I think that A Christmas Carol is actually a modern retelling of the story of Zacchaeus of "wee little man" fame from the Gospel of Luke, chapter 19. According to the song, poor vertically challenged Zacchaeus wants to see Jesus and solves his problem by climbing a tree. Jesus surprises him by inviting himself over to Z's house. What the song doesn't tell you is that our friend Z here is a tax collector. Tax collectors were hated at that time because not only did they collect taxes from the oppressed people of Israel to go in the coffers of the oppressing Romans, but tax collectors made their living by collecting extra. They got rich from charging their own people an exorbitant "handler's fee." That's why "tax collectors and sinners" usually went together in the mind of people at the time.
Luke tells us that Z was RICH. (Hmmmm, sound a little familiar?) What the song also doesn't say is what happened next:
All who saw it began to grumble and said, “He has gone to be the guest of one who is a sinner.” Zacchaeus stood there and said to the Lord, “Look, half of my possessions, Lord, I will give to the poor; and if I have defrauded anyone of anything, I will pay back four times as much.” Then Jesus said to him, “Today salvation has come to this house, because he too is a son of Abraham. For the Son of Man came to seek out and to save the lost.” (Luke 19:7-10)
Remember for a moment Pre-Ghost Scrouge and his attitude toward the poor and needy in a nutshell:
“If they would rather die, . . . they had better do it, and decrease the surplus population.”
Now note his actions toward the needy Cratchet family Post-Ghost:
Scrooge was better than his word. He did it all, and infinitely more; and to Tiny Tim, who did not die, he was a second father. He became as good a friend, as good a master, and as good a man, as the good old city knew, or any other good old city, town, or borough, in the good old world.
In the Muppet version, Scrooge (a rich and powerful man in London) is seen giving a generous donation to a fund for the homeless, giving gifts at a nursing home, and giving his long-suffering assistant a generous raise while providing his family (and it looks like the entire community) a sumptuous Christmas feast. Hmmm, sound familiar?
“My soul magnifies the Lord, and my spirit rejoices in God my Savior,
for he has looked with favor on the lowliness of his servant.
Surely, from now on all generations will call me blessed;
for the Mighty One has done great things for me, and holy is his name.

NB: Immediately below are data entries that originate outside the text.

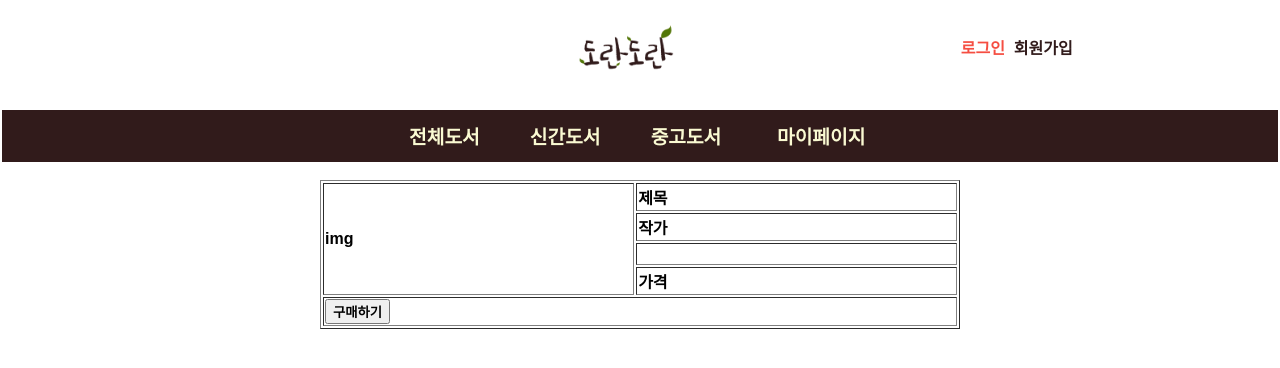
Repository: juhyun110701/DORANDORAN
Page: http://localhost/dorandoran/index.jsp
The author's editor kept a copy of each file at every save. The page is drawn from the files as they stood at one save, then again after the next save.
The browser window is 1280 px wide. The pictures show the whole page.
Some web fonts or font styles are not loaded; a fallback is used. The page is served by Tomcat 9. Queries for data that is not in the repository find no rows.

Above is the page before, as saved 2019-07-31 12:03:16.

### dorandoran/WebContent/index.jsp
<%@ page language="java" contentType="text/html; charset=UTF-8"
    pageEncoding="UTF-8" import="java.sql.*"%>
<%@ page import="doran.db.connection.DBConnection" %>
<!DOCTYPE html>
<html>
<head>
<meta charset="utf-8">
<title>도란도란</title>
<!--
<link rel="shortcut icon" href="img/logo.png">
<link rel="apple-touch-icon" href="img/logo_apple.png">
-->
<link rel="stylesheet" href="css/index.css">
<link href="https://fonts.googleapis.com/css?family=Sunflower:300&display=swap" rel="stylesheet">
</head>
<body>
<jsp:include page="top.jsp" flush="false"/><p>
<table border=1 width="50%" style="margin-left:25%;">
	<tr>
		<td rowspan=4>img</td>
		<td>제목</td>
	</tr>
	<tr>
		<td>작가</td>
	</tr>
	<tr>
		<td><br></td>
	</tr>
	<tr>
		<td>가격</td>
	</tr>
	<tr>
		<td colspan=2>
			<button>구매하기</button>
		</td>
	</tr>
</table>
<%--
    Connection conn=null;
    PreparedStatement pstmt=null;
    ResultSet rs=null;


    pstmt=conn.prepareStatement("select * from BOOK");
    rs=pstmt.executeQuery();
    out.println("<table border=\"1\" style=\"color:black;\">");
    while(rs.next()){
        out.println("<tr>");
        out.println("<td>"+rs.getString("title")+"</td>");
        log(rs.getString("title"));
        out.println("<td>"+rs.getString("writer")+"</td>");
        out.println("<td>"+rs.getString("publisher")+"</td>");
        out.println("<td>"+rs.getString("publish_date")+"</td>");
        out.println("<td>"+rs.getString("stock")+"</td>");
        out.println("<td>"+rs.getString("price")+"</td>");
        out.println("<td>"+rs.getString("genre")+"</td>");
        out.println("<td>"+rs.getString("translator")+"</td>");
        out.println("<td>"+rs.getString("review1")+"</td>");
        out.println("<td>"+rs.getString("review2")+"</td>");
        out.println("</tr>");
    }
    out.println("</table>");

    conn.close();
--%>
<%
	request.setCharacterEncoding("utf-8");

	String id=request.getParameter("id");
	String pw=request.getParameter("pw");

	Boolean isLogin=false;

	//db연결
    Connection conn=null;
    PreparedStatement pstmt=null;
    ResultSet rs=null;

    try{
    	conn=DBConnection.getCon();
    	String sql="select id, pw from member where id='"+id+"' and pw='"+pw+"'";
    	pstmt=conn.prepareStatement(sql);
    	rs=pstmt.executeQuery();

    	while(rs.next()){
  			//isLogin=true;
    		%>
  			<script>
  				var id="<%=id%>";
  				alert(id+"님 로그인되었습니다");
  				<%session.setAttribute("id", id); //세션%>
  				location.href="index.jsp";
  			</script>

<%
  		}//while


    }//try
    catch(SQLException e){
    	System.out.println(e.getMessage());
    }
    finally{
		try{
			if(rs!=null) rs.close();
			if(pstmt!=null) pstmt.close();
			if(conn!=null) conn.close();
		}
		catch(SQLException e){
			System.out.println(e.getMessage());
		}
	}
%>
</body>
</html>

### dorandoran/WebContent/top.jsp
<%@ page language="java" contentType="text/html; charset=UTF-8"
    pageEncoding="UTF-8"%>
<!DOCTYPE html>
<html>
<head>
<meta charset="utf-8">
<title>도란도란</title>
<!--
<link rel="shortcut icon" href="img/logo.png">
<link rel="apple-touch-icon" href="img/logo_apple.png">
-->
<link rel="stylesheet" href="css/index.css">
<link href="https://fonts.googleapis.com/css?family=Sunflower:300&display=swap" rel="stylesheet">
<script>
	function check(){
		alert("로그인 후 이용하실 수 있습니다");
		return ;
	}
</script>
</head>
<body>
    <table id="whole">
        <tr>
            <td width="45%"></td>
            <td width="10%"><a href="index.jsp"><img src="img/logo.png" width="80%"></a></td>
            <td width="45%" style="padding-left:20%;">
            <div id="login"></div>
                		<a href="login.jsp" class="top_menu" style="color:#f54e42;" target="_top">로그인</a>&nbsp;
                		<a href="signup.jsp" class="top_menu" target="_top">회원가입</a><p>
            </td>
        </tr>
        <tr class="menu">
            <td colspan=3>
                <table width="100%" height="50px">
                    <tr>
                       <td width="30%"></td>
                        <td class="menu_in"><a href="index.jsp">전체도서</a></td>
                        <td class="menu_in"><a href="recentBook.jsp">신간도서</a></td>
                        <td class="menu_in"><a href="oldBook.jsp">중고도서</a></td>
                        <td class="menu_in"><a onclick="check()">마이페이지</a></td>
                        <td width="30%"></td>
                    </tr>
                </table></td>
        </tr>
    </table>
</body>
</html>

### dorandoran/src/doran/db/connection/DBConnection.java
package doran.db.connection;

import java.sql.Connection;
import java.sql.DriverManager;
import java.sql.SQLException;

public class DBConnection {
	public static Connection getCon() throws SQLException{
		Connection conn=null;
		try {
			Class.forName("oracle.jdbc.driver.OracleDriver");
			String url = "jdbc:oracle:thin:@10.96.123.224:1521:xe";
		    String user = "doran";
		    String pass = "1234";

		    conn = DriverManager.getConnection(url, user, pass);
		    return conn;
		}
		catch(ClassNotFoundException e) {
			System.out.println(e.getMessage());
			return null;
		}
	}
}

### dorandoran/WebContent/css/index.css
body{
    margin:0;
}

*{
    font-family: 'Sunflower', sans-serif;
    font-weight:bold;
}

#whole{
    width:100%;
    height:100%;
}

a{
    text-decoration: none;
}

.top_menu{
    color:#311b1b;
}

.top_menu:hover{
    color:#ed6853;
}

#logout{
	background-color:transparent;
	border:none;
	outline:none;
}

.menu{
    background-color:#311b1b;
    text-align:center;
    font-size:120%;
}

.menu_in a{
    color:lightgoldenrodyellow;
    width:10%;
}

.menu_in a:hover{
    color:#ed6853;
}

After the next save:
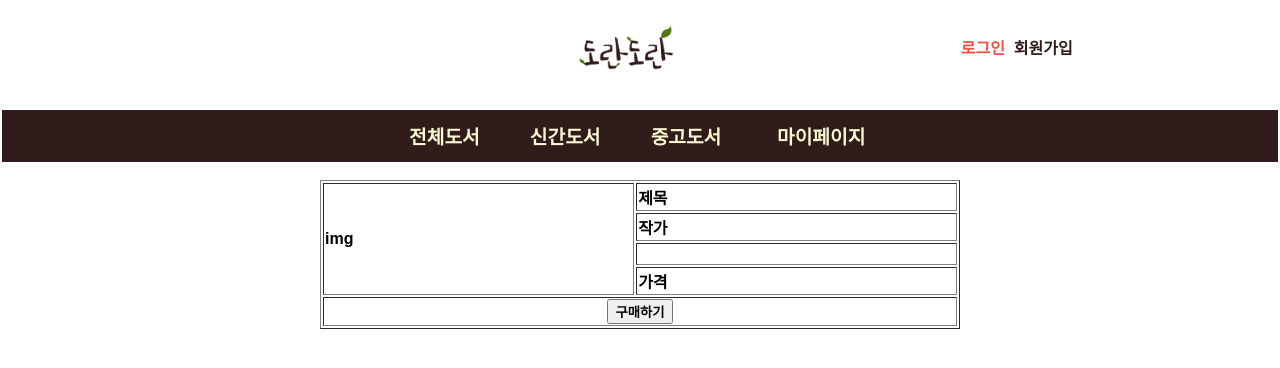
Saved 21 s later.
--- a/dorandoran/WebContent/index.jsp
+++ b/dorandoran/WebContent/index.jsp
@@ -30,7 +30,7 @@
 		<td>가격</td>
 	</tr>
 	<tr>
-		<td colspan=2>
+		<td colspan=2 align="center">
 			<button>구매하기</button>
 		</td>
 	</tr>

His mercy is for those who fear him from generation to generation.
He has shown strength with his arm; he has scattered the proud in the thoughts of their hearts.
He has brought down the powerful from their thrones, and lifted up the lowly;

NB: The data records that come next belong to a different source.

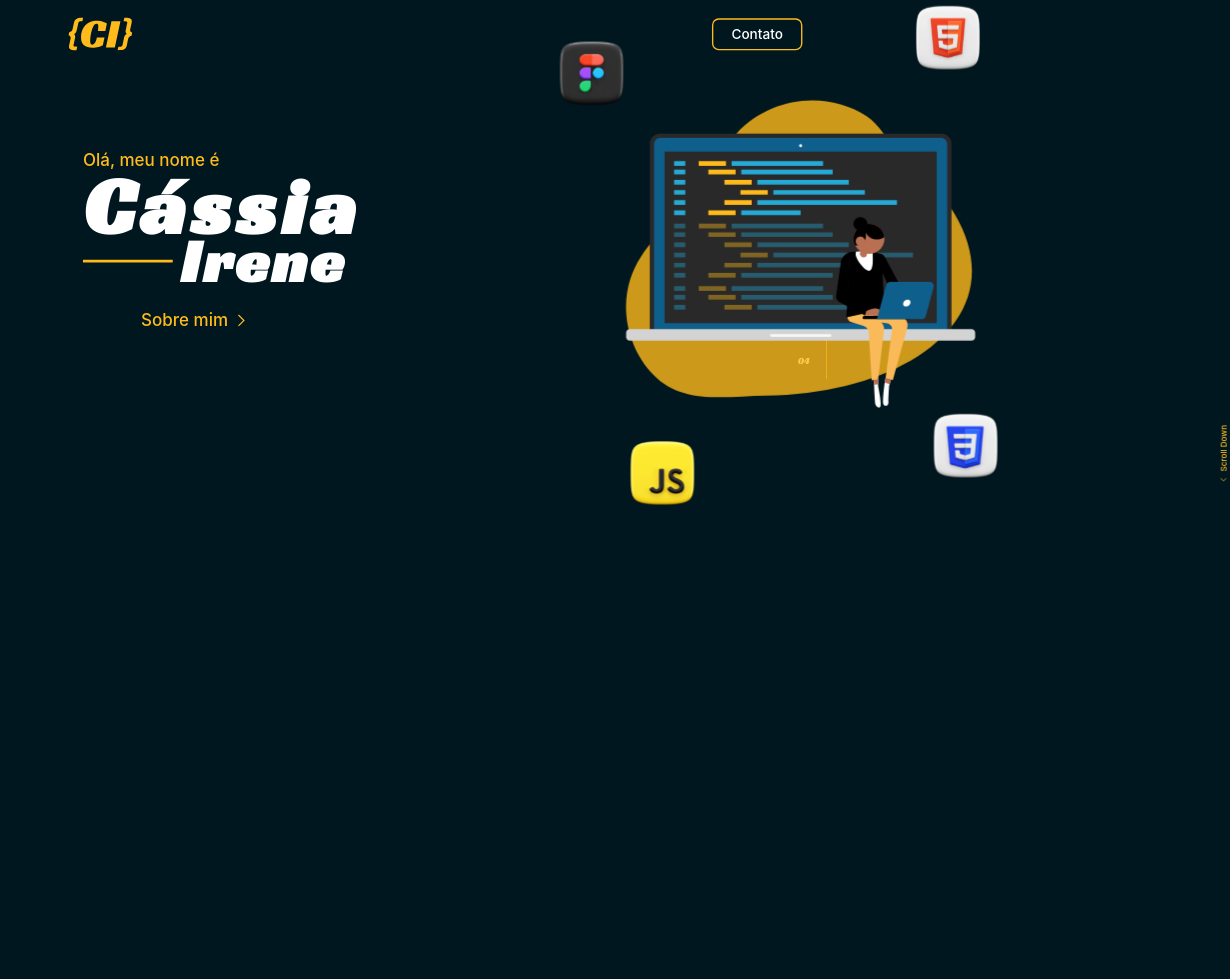
Repository: Cassia-Irene/My-Portfolio
Page: /
These files come from the project's save history. The page is drawn as it stood at one moment and after the next save; the edit follows.
The browser window is 1280 px wide. The page is 1809 px wide, so the pictures cover 1809 px, including what lies to the right of the window. The pictures show the whole page, at 68% of full size.
The project was rebuilt for these pictures with package versions that can differ from the ones it lists, and the page was loaded fresh each time. Also part of the build but not shown: vite.config.ts.

Above is the page before, as saved 2025-08-03 21:55:04.

After the next save:
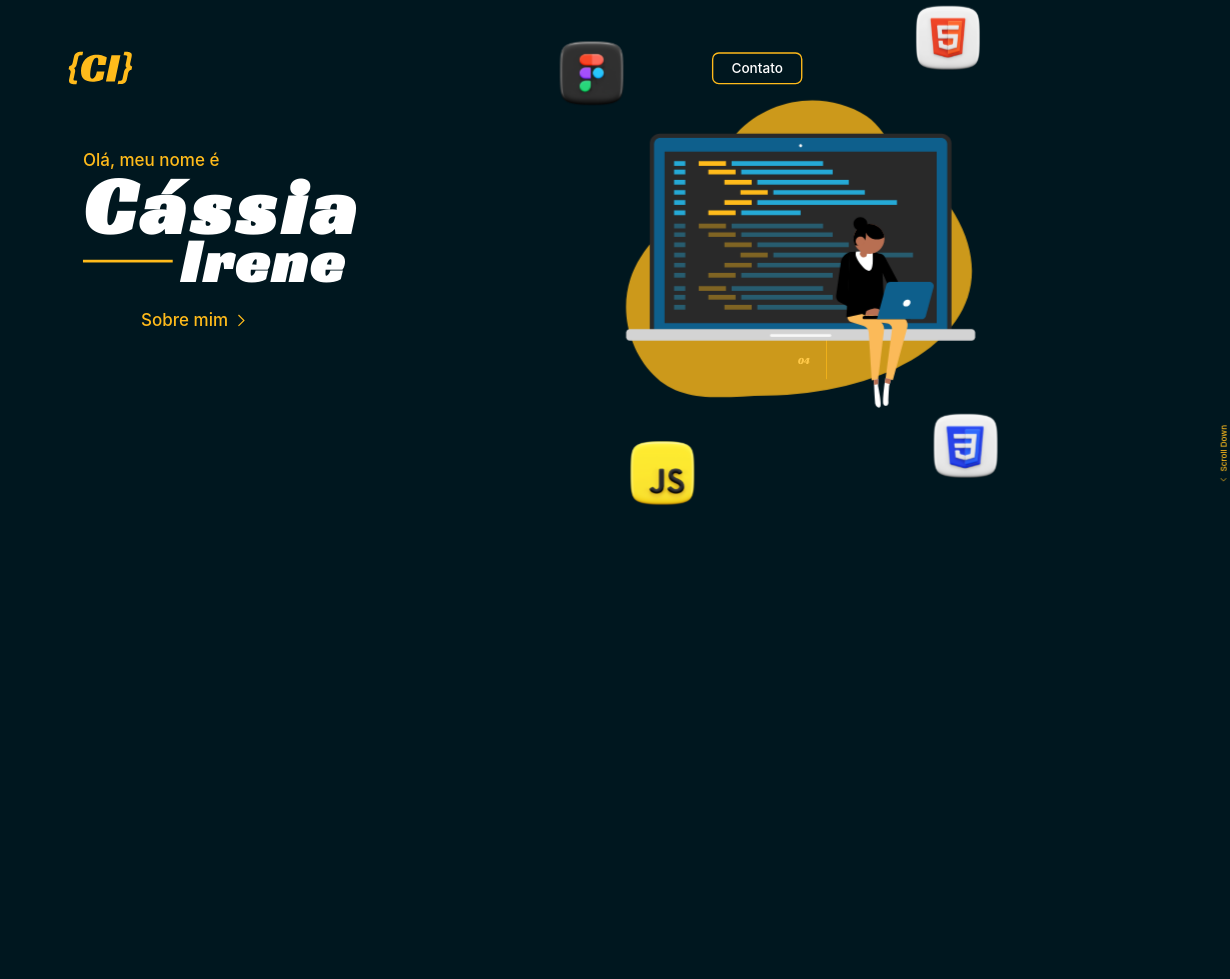
Saved 2 s later.
--- a/src/Header.tsx
+++ b/src/Header.tsx
@@ -7,7 +7,7 @@ const HeaderContainer = styled.header<{ isScrolled: boolean }>`
     display: flex;
     justify-content: space-between;
     align-items: center;
-    padding: 10px 100px;
+    padding: 100px 100px;
     z-index: 1000;
     height: 100px;
     background-color: ${({ isScrolled }) => (isScrolled ? "#00171F" : "transparent")};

he has filled the hungry with good things, and sent the rich away empty.
He has helped his servant Israel, in remembrance of his mercy,

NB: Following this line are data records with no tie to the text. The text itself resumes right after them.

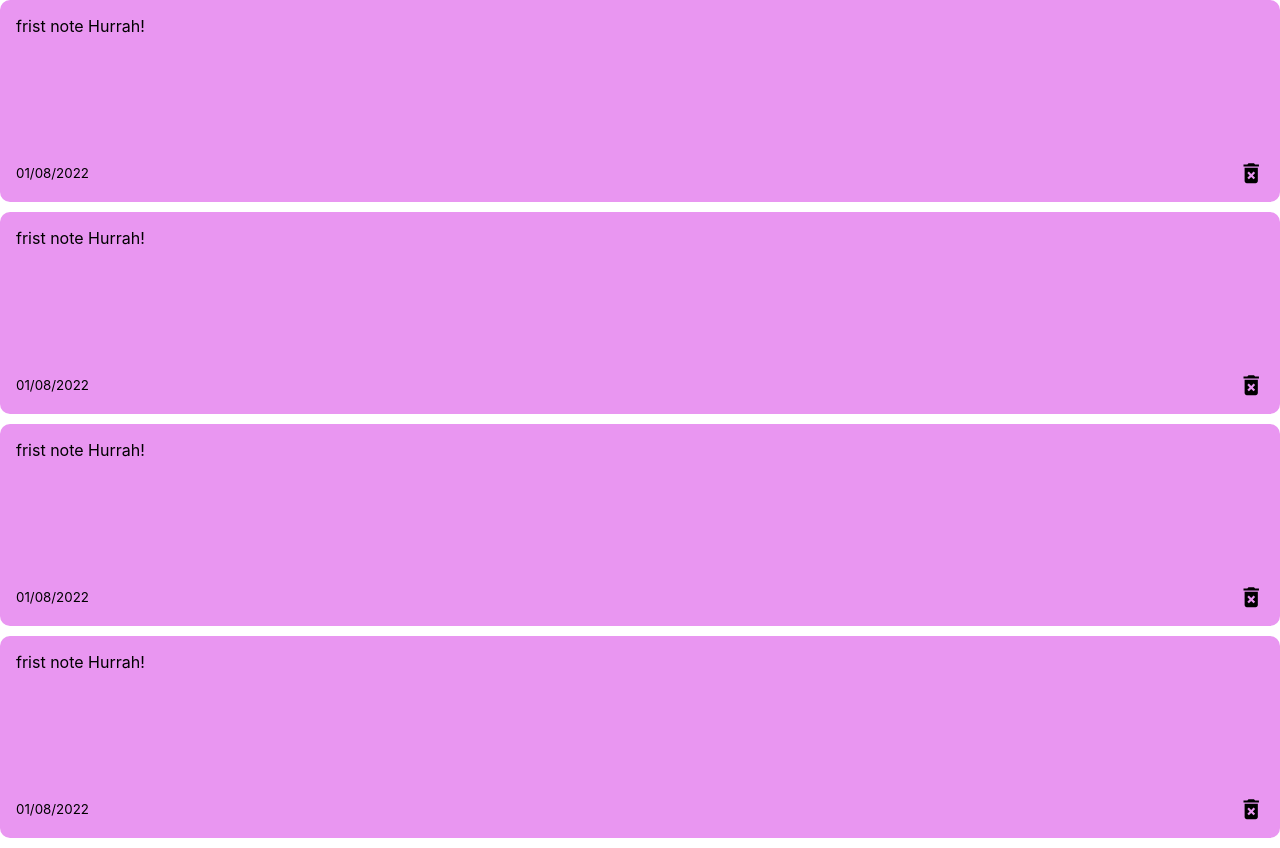
Repository: DeraBola/react-notes-app
Page: /
These files come from the project's save history. The page is drawn as it stood at one moment and after a run of saves; the edit follows.
The browser window is 1280 px wide. The pictures show the whole page.
The project was rebuilt for these pictures with package versions that can differ from the ones it lists, and the page was loaded fresh each time.

Above is the page before, as saved 2022-08-01 08:36:49.

### src/index.js
import React from 'react';
import ReactDOM from 'react-dom/client';
import './index.css';
import App from './App';


const root = ReactDOM.createRoot(document.getElementById('root'));
root.render(
  <React.StrictMode>
    <App />
  </React.StrictMode>
);

### src/index.css
body {
    margin: 0;
    font-family: -apple-system, BlinkMacSystemFont, 'Segoe UI', 'Roboto', 'Oxygen', 'Ubuntu', 'Cantarell', 'Fira Sans', 'Droid Sans', 'Helvetica Neue', sans-serif;
    -webkit-font-smoothing: antialiased;
    -moz-osx-font-smoothing: grayscale;
}

code {
    font-family: source-code-pro, Menlo, Monaco, Consolas, 'Courier New', monospace;
}

.note {
    background-color: #e996f1;
    margin-bottom: 10px;
    border-radius: 10px;
    padding: 1rem;
    min-height: 170px;
    display: flex;
    flex-direction: column;
    justify-content: space-between;
}

.note-footer {
    display: flex;
    align-items: center;
    justify-content: space-between;
}

### src/App.js
import NotesList from './components/NotesList';

 const App = () =>{
   return(
    <div className="container" >
      <NotesList />
    </div>
   )
 }

 export default App;

### src/components/NotesList.js
import Note from './Note';

const NotesList  = () => {
return(
    <div className='notes-list'>
        <Note />
        <Note />
        <Note />
        <Note />
    </div>
);
};

export default NotesList;

### src/components/Note.js

import { MdDeleteForever } from 'react-icons/md'

const Note  = () => {
    return(
        <div className='note'>
             <span>frist note Hurrah!</span>
             <div className="note-footer">
                <small>01/08/2022</small>
                <MdDeleteForever className='delete-icon' size='0.7cm' />
             </div>
        </div>
    );
    };

    export default Note;

Loaded but not shown: public/index.html (common file)

After the next 2 saves:
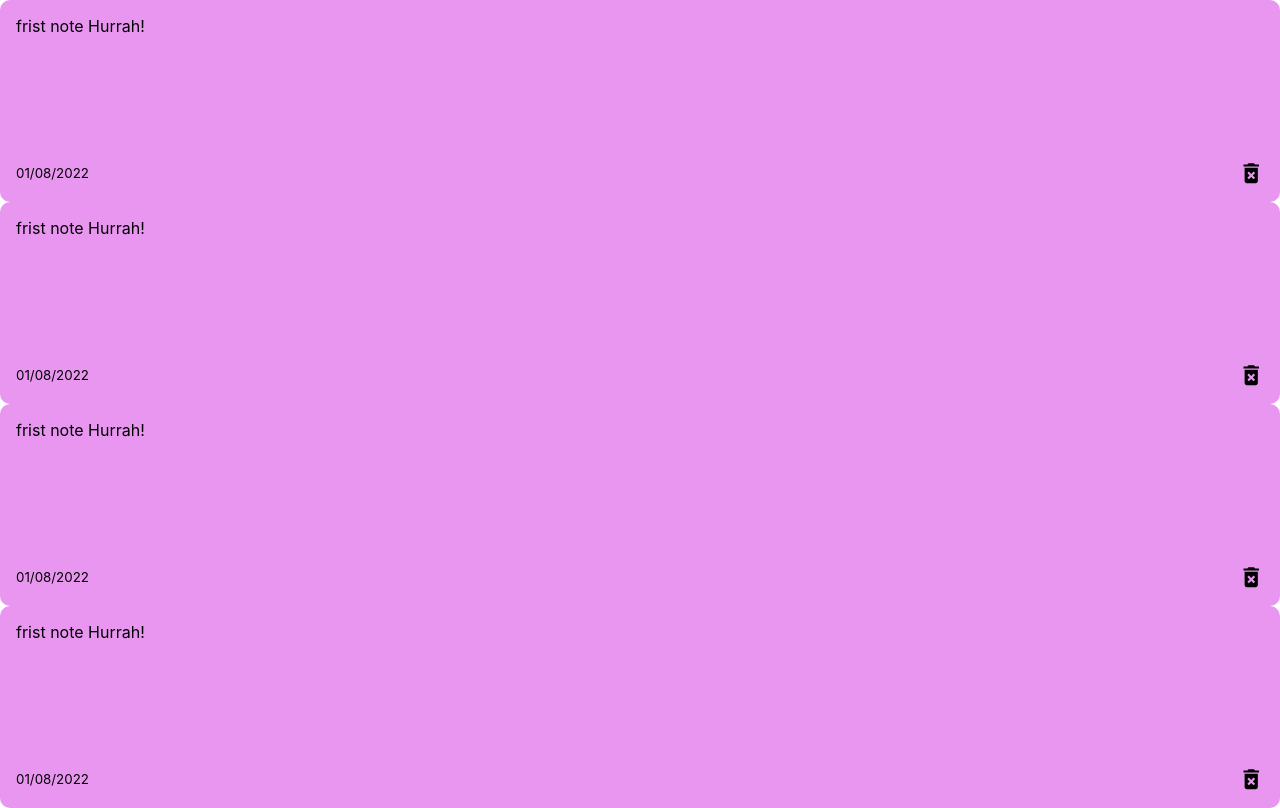
The 2 saves are shown as one change because they came seconds apart.
The last was saved 56 s later.
--- a/src/index.css
+++ b/src/index.css
@@ -9,9 +9,10 @@ code {
     font-family: source-code-pro, Menlo, Monaco, Consolas, 'Courier New', monospace;
 }
 
+{}
+
 .note {
     background-color: #e996f1;
-    margin-bottom: 10px;
     border-radius: 10px;
     padding: 1rem;
     min-height: 170px;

according to the promise he made to our ancestors,
to Abraham and to his descendants forever." (Luke 1:46-55)
Scrooge clearly experienced a salvific conversion event, (like Zacchaeus) and he will never be the same. He is using the wealth that he had greedily squeezed out of everyone he could take advantage of, and using it to repay the damage it had done. He was a person in power but began to use that power to help people. Salvation came to the house of Scrooge that day, and in the process he gained the family that he might have had but lost. The message that I take away from this tale is that no one is beyond redemption. And that is the power of a good story.
So the next time you roll your eyes at yet another adaptation or a corny reference to this Christmas classic (it's so tempting I know!) think on this wise but oft overlooked Christmas sermon by Tiny Tim, as retold by Mr. Cratchet:
"[Tiny Tim] told me, coming home, that he hoped the people saw him in the church, because he was a cripple, and it might be pleasant to them to remember upon Christmas Day, who made lame beggars walk, and blind men see.”